Start of DATA SUPPLIED
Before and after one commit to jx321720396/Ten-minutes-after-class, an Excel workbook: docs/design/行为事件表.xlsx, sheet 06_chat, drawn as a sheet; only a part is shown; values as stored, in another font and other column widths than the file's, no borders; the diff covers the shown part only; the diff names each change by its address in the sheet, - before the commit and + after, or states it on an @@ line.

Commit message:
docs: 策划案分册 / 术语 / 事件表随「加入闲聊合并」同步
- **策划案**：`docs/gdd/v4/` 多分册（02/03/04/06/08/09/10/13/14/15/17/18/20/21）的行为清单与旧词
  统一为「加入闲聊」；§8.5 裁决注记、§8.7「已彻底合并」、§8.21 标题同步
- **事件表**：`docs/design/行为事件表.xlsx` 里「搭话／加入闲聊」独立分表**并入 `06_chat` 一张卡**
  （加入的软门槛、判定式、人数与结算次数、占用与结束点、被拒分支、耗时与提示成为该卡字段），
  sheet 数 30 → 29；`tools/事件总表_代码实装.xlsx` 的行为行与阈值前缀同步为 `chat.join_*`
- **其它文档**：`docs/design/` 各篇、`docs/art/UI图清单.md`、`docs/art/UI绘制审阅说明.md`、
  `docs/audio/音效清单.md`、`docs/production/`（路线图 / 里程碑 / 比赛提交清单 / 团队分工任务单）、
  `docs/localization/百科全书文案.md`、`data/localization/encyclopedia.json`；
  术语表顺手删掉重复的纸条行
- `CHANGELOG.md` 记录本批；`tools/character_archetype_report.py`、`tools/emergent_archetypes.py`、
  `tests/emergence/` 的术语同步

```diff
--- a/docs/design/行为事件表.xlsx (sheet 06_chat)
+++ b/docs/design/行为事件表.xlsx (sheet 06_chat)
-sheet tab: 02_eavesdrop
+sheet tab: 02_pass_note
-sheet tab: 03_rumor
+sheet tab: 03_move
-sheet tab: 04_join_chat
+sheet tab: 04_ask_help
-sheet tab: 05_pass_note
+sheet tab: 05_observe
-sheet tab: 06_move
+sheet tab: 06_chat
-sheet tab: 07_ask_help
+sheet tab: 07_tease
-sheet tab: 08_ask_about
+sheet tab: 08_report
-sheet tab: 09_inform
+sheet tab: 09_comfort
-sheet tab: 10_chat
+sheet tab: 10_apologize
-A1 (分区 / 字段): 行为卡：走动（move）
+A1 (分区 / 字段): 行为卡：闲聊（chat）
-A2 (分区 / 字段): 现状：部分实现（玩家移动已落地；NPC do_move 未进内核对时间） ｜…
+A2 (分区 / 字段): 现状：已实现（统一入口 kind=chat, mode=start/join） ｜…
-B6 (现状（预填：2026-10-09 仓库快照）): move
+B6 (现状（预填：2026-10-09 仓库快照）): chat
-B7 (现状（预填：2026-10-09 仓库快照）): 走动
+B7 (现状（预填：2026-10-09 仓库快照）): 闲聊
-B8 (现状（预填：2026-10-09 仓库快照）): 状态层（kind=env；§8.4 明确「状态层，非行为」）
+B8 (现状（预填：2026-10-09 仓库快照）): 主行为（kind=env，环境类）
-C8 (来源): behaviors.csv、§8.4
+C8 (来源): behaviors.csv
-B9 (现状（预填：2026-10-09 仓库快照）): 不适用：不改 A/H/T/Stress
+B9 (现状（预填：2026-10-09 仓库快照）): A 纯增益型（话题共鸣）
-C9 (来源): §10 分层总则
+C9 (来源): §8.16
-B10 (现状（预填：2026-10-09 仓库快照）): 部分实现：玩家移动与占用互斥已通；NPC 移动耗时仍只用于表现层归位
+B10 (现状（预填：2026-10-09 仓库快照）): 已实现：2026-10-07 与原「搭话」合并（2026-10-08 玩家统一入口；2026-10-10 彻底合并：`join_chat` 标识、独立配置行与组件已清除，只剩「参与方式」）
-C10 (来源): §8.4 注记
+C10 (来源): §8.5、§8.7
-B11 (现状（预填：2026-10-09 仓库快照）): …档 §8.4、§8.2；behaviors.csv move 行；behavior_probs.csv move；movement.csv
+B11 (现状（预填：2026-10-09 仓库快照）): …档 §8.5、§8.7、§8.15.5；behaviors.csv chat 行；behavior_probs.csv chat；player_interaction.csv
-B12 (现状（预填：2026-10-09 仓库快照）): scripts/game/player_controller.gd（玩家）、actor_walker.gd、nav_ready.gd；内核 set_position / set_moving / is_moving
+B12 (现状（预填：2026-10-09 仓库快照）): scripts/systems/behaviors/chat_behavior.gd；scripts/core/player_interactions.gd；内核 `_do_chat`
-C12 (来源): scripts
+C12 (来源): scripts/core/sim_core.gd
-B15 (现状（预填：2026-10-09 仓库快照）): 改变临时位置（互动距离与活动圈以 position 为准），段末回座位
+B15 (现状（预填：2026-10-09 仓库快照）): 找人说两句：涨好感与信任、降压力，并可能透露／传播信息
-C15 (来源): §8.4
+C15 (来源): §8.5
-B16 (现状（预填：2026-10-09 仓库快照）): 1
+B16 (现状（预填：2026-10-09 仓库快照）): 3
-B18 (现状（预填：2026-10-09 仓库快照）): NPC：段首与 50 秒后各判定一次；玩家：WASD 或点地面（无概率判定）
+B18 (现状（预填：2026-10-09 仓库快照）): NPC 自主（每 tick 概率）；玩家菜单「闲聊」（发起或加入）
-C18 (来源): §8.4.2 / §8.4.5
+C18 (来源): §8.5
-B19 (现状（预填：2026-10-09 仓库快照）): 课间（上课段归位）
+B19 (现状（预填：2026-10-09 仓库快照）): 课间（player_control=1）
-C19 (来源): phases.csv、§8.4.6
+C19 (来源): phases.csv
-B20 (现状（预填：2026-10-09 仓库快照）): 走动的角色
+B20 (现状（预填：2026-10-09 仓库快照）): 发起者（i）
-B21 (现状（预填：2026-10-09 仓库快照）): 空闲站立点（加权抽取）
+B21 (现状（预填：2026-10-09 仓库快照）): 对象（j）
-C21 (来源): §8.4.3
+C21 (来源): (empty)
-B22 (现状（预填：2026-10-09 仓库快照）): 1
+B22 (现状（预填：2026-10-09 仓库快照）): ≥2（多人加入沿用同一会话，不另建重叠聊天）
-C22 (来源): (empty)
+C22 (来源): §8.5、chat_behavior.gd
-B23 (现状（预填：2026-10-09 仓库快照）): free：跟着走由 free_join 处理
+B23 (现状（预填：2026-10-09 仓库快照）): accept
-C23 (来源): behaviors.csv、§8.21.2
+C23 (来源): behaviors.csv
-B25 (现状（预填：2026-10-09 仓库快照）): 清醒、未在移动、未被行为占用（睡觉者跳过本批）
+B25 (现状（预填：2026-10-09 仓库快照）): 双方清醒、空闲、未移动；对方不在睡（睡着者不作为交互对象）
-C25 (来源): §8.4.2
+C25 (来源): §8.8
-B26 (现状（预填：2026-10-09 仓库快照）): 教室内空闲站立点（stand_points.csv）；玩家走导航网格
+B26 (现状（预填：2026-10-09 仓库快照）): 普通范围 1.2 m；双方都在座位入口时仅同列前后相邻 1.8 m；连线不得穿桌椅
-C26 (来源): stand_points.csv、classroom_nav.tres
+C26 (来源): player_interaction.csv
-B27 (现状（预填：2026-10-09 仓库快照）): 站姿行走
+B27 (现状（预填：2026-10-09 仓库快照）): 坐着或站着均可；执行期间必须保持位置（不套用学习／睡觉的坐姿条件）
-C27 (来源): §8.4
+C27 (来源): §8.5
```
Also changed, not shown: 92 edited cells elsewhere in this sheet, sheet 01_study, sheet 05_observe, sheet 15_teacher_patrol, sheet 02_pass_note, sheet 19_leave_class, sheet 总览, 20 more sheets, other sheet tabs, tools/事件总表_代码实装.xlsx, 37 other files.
End of DATA SUPPLIED
Start of DATA SUPPLIED
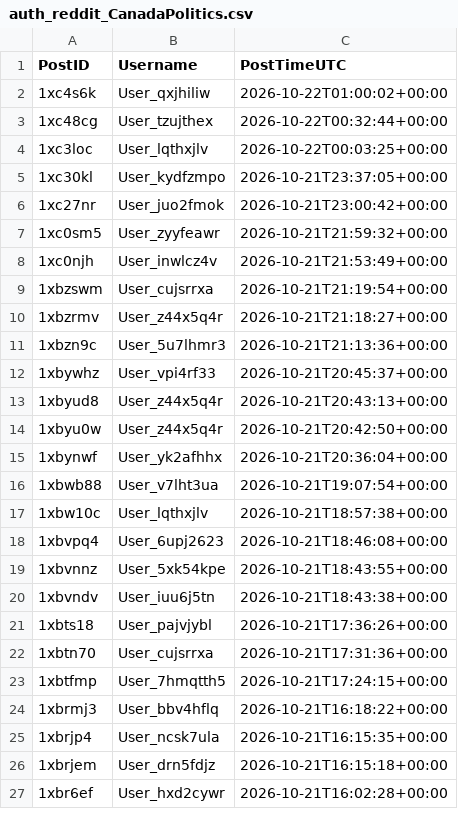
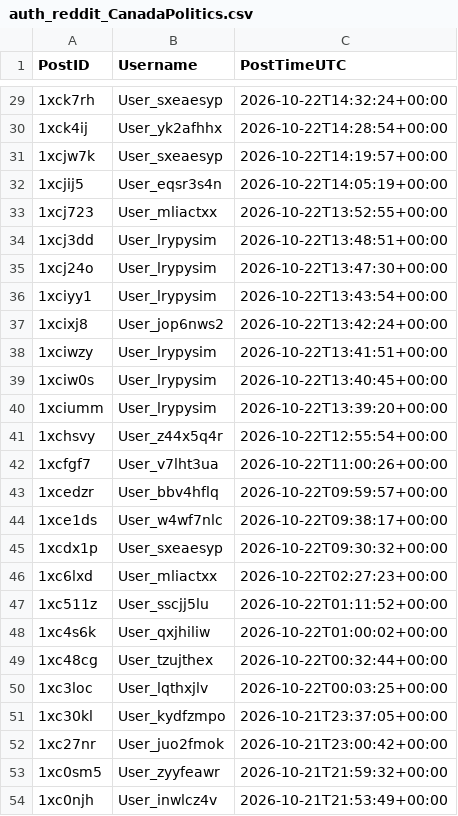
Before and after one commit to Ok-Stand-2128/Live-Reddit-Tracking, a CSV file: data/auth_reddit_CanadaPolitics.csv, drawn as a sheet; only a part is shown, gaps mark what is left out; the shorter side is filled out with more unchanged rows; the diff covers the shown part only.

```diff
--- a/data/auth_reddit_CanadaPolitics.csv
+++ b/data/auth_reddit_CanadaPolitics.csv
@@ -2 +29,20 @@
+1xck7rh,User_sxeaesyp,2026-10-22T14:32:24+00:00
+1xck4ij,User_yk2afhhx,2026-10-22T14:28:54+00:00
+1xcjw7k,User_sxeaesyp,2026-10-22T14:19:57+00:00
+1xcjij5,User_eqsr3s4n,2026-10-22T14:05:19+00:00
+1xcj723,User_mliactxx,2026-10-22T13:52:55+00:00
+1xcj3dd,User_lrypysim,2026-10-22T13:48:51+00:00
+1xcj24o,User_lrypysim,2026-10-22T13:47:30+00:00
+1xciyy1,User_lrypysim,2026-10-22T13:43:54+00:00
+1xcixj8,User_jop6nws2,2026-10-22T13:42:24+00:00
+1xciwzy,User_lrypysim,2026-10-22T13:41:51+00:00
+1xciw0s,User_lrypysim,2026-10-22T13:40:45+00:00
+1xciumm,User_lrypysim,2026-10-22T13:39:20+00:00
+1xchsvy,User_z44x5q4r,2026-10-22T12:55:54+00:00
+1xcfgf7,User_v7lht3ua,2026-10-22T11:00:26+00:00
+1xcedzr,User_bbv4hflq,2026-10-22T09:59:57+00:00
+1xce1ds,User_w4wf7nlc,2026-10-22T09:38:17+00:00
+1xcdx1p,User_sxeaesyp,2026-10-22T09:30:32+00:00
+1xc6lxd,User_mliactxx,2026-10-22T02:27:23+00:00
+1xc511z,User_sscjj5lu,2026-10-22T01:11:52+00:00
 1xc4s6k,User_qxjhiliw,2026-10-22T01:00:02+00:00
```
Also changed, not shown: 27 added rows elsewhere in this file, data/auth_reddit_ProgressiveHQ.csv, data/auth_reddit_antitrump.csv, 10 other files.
End of DATA SUPPLIED
Start of DATA SUPPLIED
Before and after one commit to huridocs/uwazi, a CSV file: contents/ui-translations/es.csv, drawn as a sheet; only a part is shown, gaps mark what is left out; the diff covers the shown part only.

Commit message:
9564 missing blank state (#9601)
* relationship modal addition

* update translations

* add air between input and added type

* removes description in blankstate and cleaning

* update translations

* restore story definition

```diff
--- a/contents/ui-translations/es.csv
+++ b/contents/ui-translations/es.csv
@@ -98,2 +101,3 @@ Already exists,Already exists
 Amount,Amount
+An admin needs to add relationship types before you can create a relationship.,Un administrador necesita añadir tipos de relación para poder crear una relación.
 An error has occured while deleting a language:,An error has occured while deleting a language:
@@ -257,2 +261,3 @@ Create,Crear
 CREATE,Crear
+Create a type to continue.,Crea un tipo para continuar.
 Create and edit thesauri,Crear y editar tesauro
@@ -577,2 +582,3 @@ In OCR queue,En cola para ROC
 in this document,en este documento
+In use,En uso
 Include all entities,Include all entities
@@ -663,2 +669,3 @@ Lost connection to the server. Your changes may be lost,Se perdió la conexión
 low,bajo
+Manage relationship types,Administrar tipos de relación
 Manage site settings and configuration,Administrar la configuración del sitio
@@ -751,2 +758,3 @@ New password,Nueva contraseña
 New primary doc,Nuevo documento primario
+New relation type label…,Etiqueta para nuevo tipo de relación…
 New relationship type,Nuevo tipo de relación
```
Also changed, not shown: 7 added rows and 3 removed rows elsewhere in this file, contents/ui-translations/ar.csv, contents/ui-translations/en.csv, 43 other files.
End of DATA SUPPLIED
** EXERCISE AIM **
Each line of the records that holds the word "behaviors" should be copied out.

** EXERCISE ANSWER **
-C8 (来源): behaviors.csv、§8.4
+C8 (来源): behaviors.csv
-B11 (现状（预填：2026-10-09 仓库快照）): …档 §8.4、§8.2；behaviors.csv move 行；behavior_probs.csv move；movement.csv
+B11 (现状（预填：2026-10-09 仓库快照）): …档 §8.5、§8.7、§8.15.5；behaviors.csv chat 行；behavior_probs.csv chat；player_interaction.csv
+B12 (现状（预填：2026-10-09 仓库快照）): scripts/systems/behaviors/chat_behavior.gd；scripts/core/player_interactions.gd；内核 `_do_chat`
-C23 (来源): behaviors.csv、§8.21.2
+C23 (来源): behaviors.csv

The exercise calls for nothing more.